This means that there is anywhere from .8-3 mg of caffeine per serving rather than the traditional 40-100 mg depending on extraction method and volume.


How is the coffee decaffeinated? 

Our decaf coffee starts out as the same amazing Colombian coffee that you know from the brown Level Ground package (the one with Jaime's smiling face).  The difference is that once the Colombian green coffee is ready for export, the beans that are destined for decaf are sent to DESCAFECOL (a Colombian company).  Why decaffeinate in Colombia? Our intention is to provide as much value to the country of origin as possible.   We think one of the reasons our decaf tastes so amazing is that the green coffee is going through the decaffeination process so soon after harvest - super fresh beans.

DESCAFECOL uses a special combination of pure water and ethyl acetate (EA) which allows for a gentle caffeine extraction from the coffee bean.

EA may sound like a scary chemical, but in fact it is obtained from natural sources like sugar cane (which grows in Colombia). EA can also be found in many natural products including fruits, vegetables, and coffee. 

Once the decaffeinated coffee arrives here at Level Ground, we roast and package and then we sleep well knowing we've given you less caffeine in your cup.

The following is a diagram of the process, courtesy of DESCAFECOL.




Fair Trade, Free Trade: Similar in Name Only

This post was written by Rachel L. Spence of the Fair Trade Federation. The original post can be found on their website here.

The Fair Trade Federation is a community of like-minded businesses based in the U.S. and Canada that are committed to 360° fair trade. Our 360° fair trade approach is about building long-term partnerships with artisans and farmers and striving to create positive change through all of our work. fairtradefederation.org

During this election season “free trade” and “fair trade” have become topics of interest and debate, both on the front pages and in the minds of voters and consumers. Due to the similarity of the phrases there is often confusion and misunderstanding about their meaning. It is common to hear the terms used interchangeably or to hear the phrase “fair trade” in contexts unrelated to the fair trade movement.

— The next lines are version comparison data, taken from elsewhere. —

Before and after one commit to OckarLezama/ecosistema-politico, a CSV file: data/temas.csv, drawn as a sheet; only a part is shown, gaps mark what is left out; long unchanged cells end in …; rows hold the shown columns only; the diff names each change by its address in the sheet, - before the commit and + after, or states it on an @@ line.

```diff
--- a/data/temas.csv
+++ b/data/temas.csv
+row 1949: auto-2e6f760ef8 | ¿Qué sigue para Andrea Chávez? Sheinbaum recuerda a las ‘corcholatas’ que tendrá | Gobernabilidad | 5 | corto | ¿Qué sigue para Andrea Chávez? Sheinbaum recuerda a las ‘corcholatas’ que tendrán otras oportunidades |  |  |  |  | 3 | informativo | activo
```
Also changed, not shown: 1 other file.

The objectives and approaches to free and fair trade are illustrated in the descriptions and chart below. We hope this information helps guide tricky conversations and combat ongoing misperceptions. 


Free trade has played a major role in countries’ trade policies and the international trading system for the past few decades. Free trade is guided by government policies and agreements, such as the divisive Trans-Pacific Partnership (TPP), a transnational trade agreement between 12 nations in the Asia-Pacific and Americas. Free trade and free trade agreements (FTAs) focus on lowering tariffs, quotas, and regulatory barriers to trade between countries. Free trade does not focus on the equitable distribution of wealth. Rather, free trade agreements often reduce preferential policies for specific countries and industries, with the stated goal of improving the overall economic growth of participating nations.

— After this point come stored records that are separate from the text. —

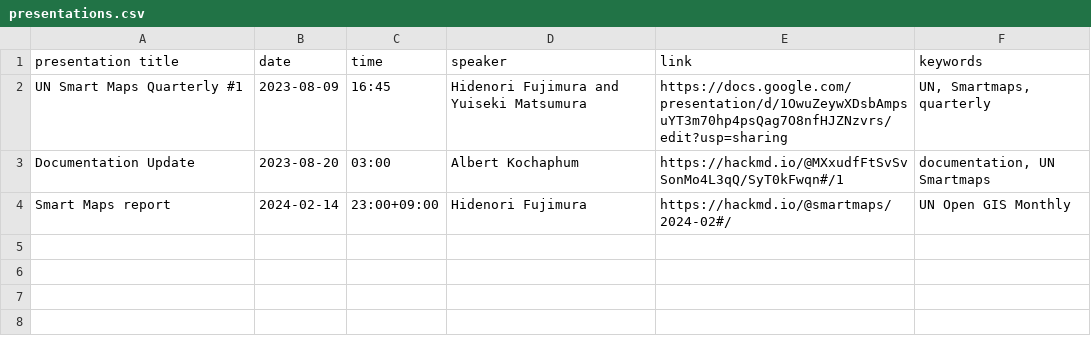
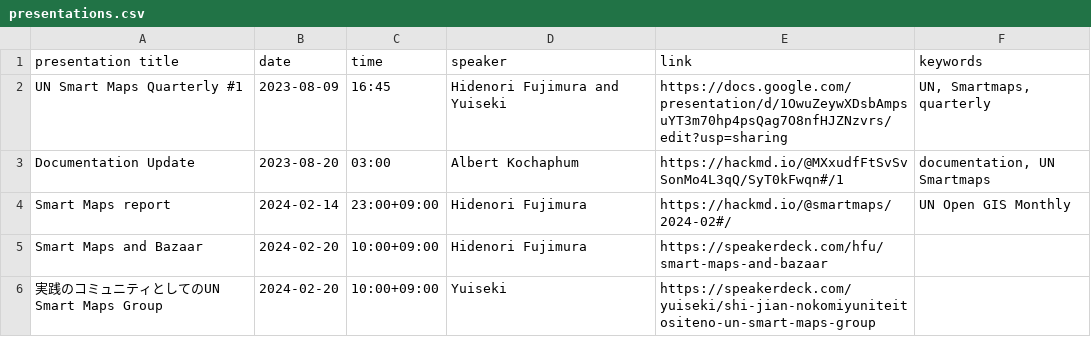
Before and after one commit to UNopenGIS/smartmaps, a CSV file: presentations.csv, drawn as a sheet.

Commit message:
Update presentations.csv

```diff
--- a/presentations.csv
+++ b/presentations.csv
@@ -1,4 +1,6 @@
 "presentation title",date,time,speaker,link,keywords
-"UN Smart Maps Quarterly #1",2023-08-09,16:45,"Hidenori Fujimura and Yuiseki Matsumura ","https://docs.google.com/presentation/d/1OwuZeywXDsbAmpsuYT3m70hp4psQag7O8nfHJZNzvrs/edit?usp=sharing","UN, Smartmaps, quarterly"
+"UN Smart Maps Quarterly #1",2023-08-09,16:45,"Hidenori Fujimura and Yuiseki","https://docs.google.com/presentation/d/1OwuZeywXDsbAmpsuYT3m70hp4psQag7O8nfHJZNzvrs/edit?usp=sharing","UN, Smartmaps, quarterly"
 "Documentation Update",2023-08-20,03:00,"Albert Kochaphum","https://hackmd.io/@MXxudfFtSvSvSonMo4L3qQ/SyT0kFwqn#/1","documentation, UN Smartmaps"
 "Smart Maps report",2024-02-14,23:00+09:00,"Hidenori Fujimura","https://hackmd.io/@smartmaps/2024-02#/","UN Open GIS Monthly"
+"Smart Maps and Bazaar",2024-02-20,10:00+09:00,"Hidenori Fujimura","https://speakerdeck.com/hfu/smart-maps-and-bazaar"
+"実践のコミュニティとしてのUN Smart Maps Group",2024-02-20,10:00+09:00,"Yuiseki","https://speakerdeck.com/yuiseki/shi-jian-nokomiyuniteitositeno-un-smart-maps-group"
```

The fair trade movement is an approach to development in which businesses partner with artisans and farmers to create more equitable trading relationships. Fair trade organizations are guided by overarching principles that seek to empower marginalized producers and improve the quality of their lives. The fair trade movement is driving change through ensuring living wages and safe working conditions in disadvantaged areas of the world as well as empowering the communities with long-term commitments and relationships. The Fair Trade Federation supports the 360° fair trade approach, in which our member companies focus on creating positive change – socially, environmentally, and economically – throughout their entire business.

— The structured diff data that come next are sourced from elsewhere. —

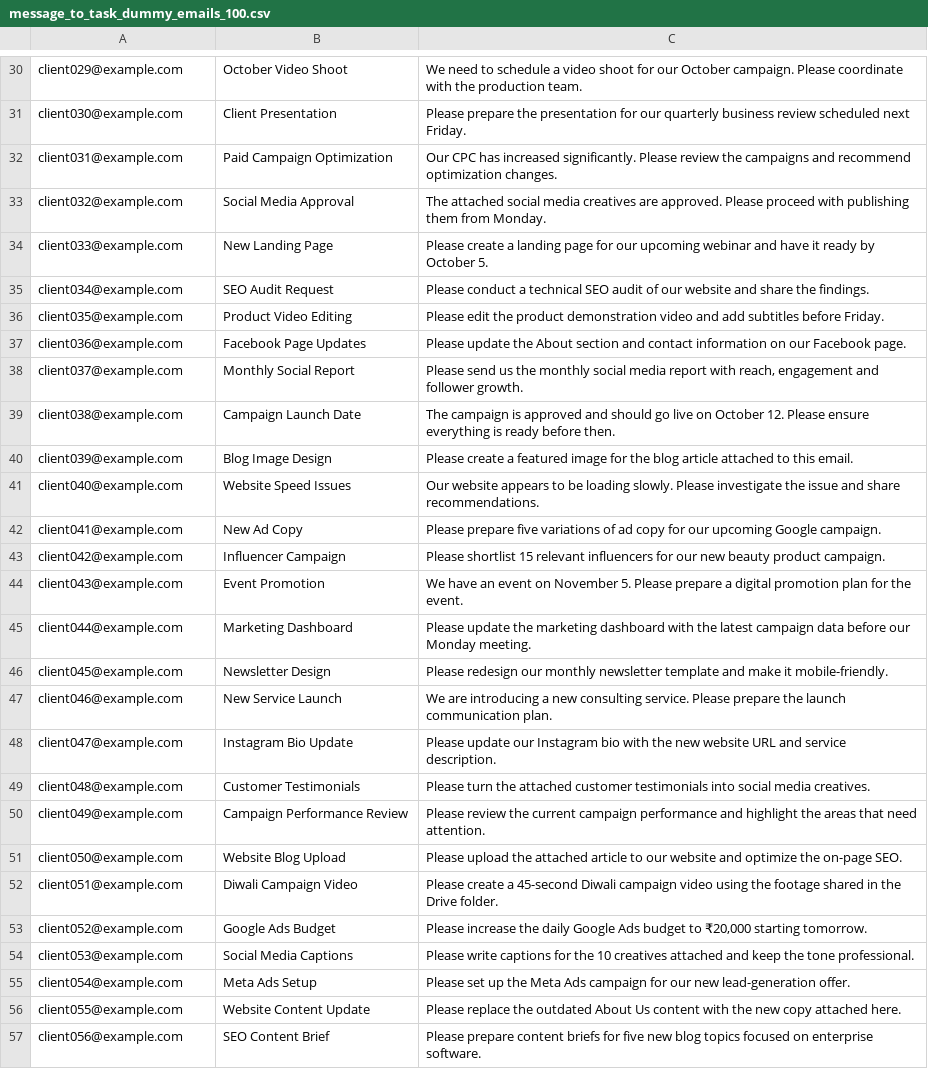
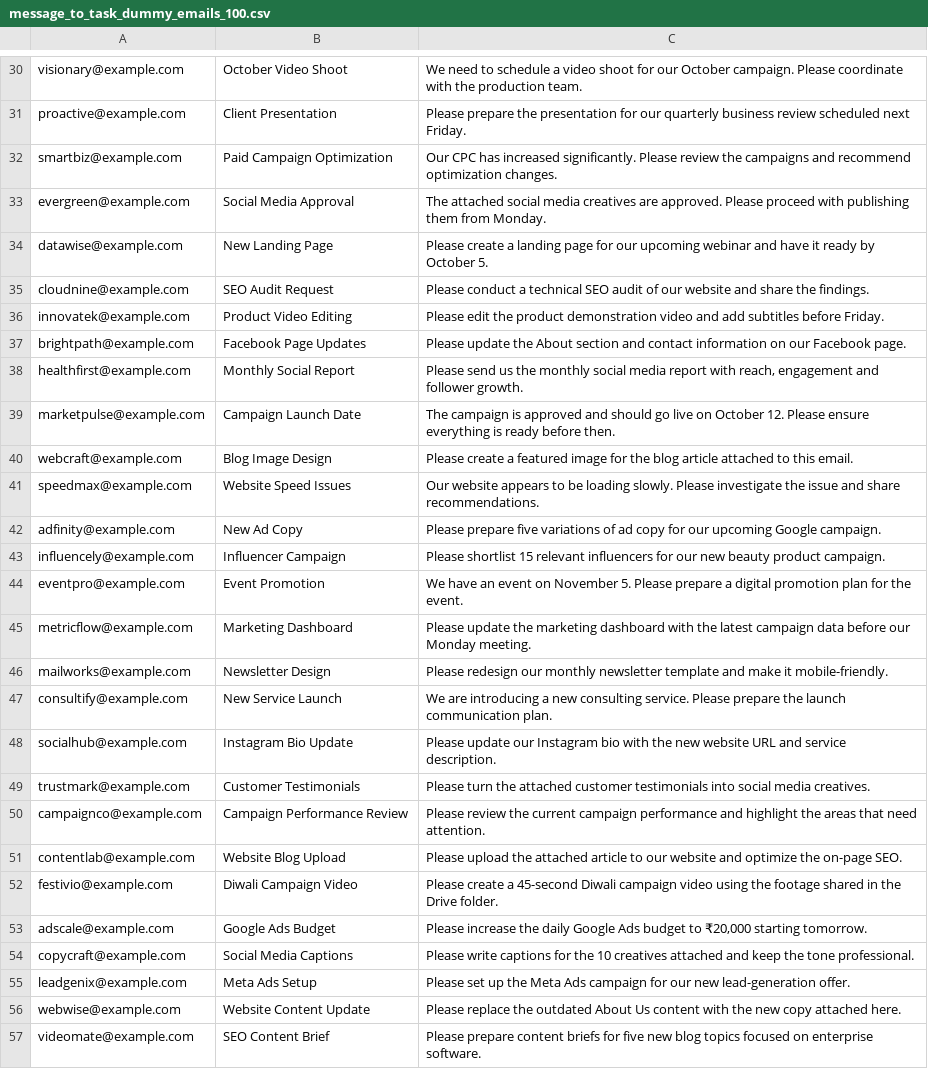
Before and after one commit to bedanta18/Message_to_Task, a CSV file: data/message_to_task_dummy_emails_100.csv, drawn as a sheet; only a part is shown, gaps mark what is left out; the diff covers the shown part only; the diff names each change by its address in the sheet, - before the commit and + after, or states it on an @@ line.

```diff
--- a/data/message_to_task_dummy_emails_100.csv
+++ b/data/message_to_task_dummy_emails_100.csv
-A30: client029@example.com
+A30: visionary@example.com
-A31: client030@example.com
+A31: proactive@example.com
-A32: client031@example.com
+A32: smartbiz@example.com
-A33: client032@example.com
+A33: evergreen@example.com
-A34: client033@example.com
+A34: datawise@example.com
-A35: client034@example.com
+A35: cloudnine@example.com
-A36: client035@example.com
+A36: innovatek@example.com
-A37: client036@example.com
+A37: brightpath@example.com
-A38: client037@example.com
+A38: healthfirst@example.com
-A39: client038@example.com
+A39: marketpulse@example.com
-A40: client039@example.com
+A40: webcraft@example.com
-A41: client040@example.com
+A41: speedmax@example.com
-A42: client041@example.com
+A42: adfinity@example.com
-A43: client042@example.com
+A43: influencely@example.com
-A44: client043@example.com
+A44: eventpro@example.com
-A45: client044@example.com
+A45: metricflow@example.com
-A46: client045@example.com
+A46: mailworks@example.com
-A47: client046@example.com
+A47: consultify@example.com
-A48: client047@example.com
+A48: socialhub@example.com
-A49: client048@example.com
+A49: trustmark@example.com
-A50: client049@example.com
+A50: campaignco@example.com
-A51: client050@example.com
+A51: contentlab@example.com
-A52: client051@example.com
+A52: festivio@example.com
-A53: client052@example.com
+A53: adscale@example.com
-A54: client053@example.com
+A54: copycraft@example.com
-A55: client054@example.com
+A55: leadgenix@example.com
-A56: client055@example.com
+A56: webwise@example.com
-A57: client056@example.com
+A57: videomate@example.com
```
Also changed, not shown: 72 edited cells elsewhere in this file, 6 other files.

Roastmaster Josh (right), shares a laugh with our farming partners in Ethiopia.

Roastmaster Josh (right), shares a laugh with our farming partners in Ethiopia.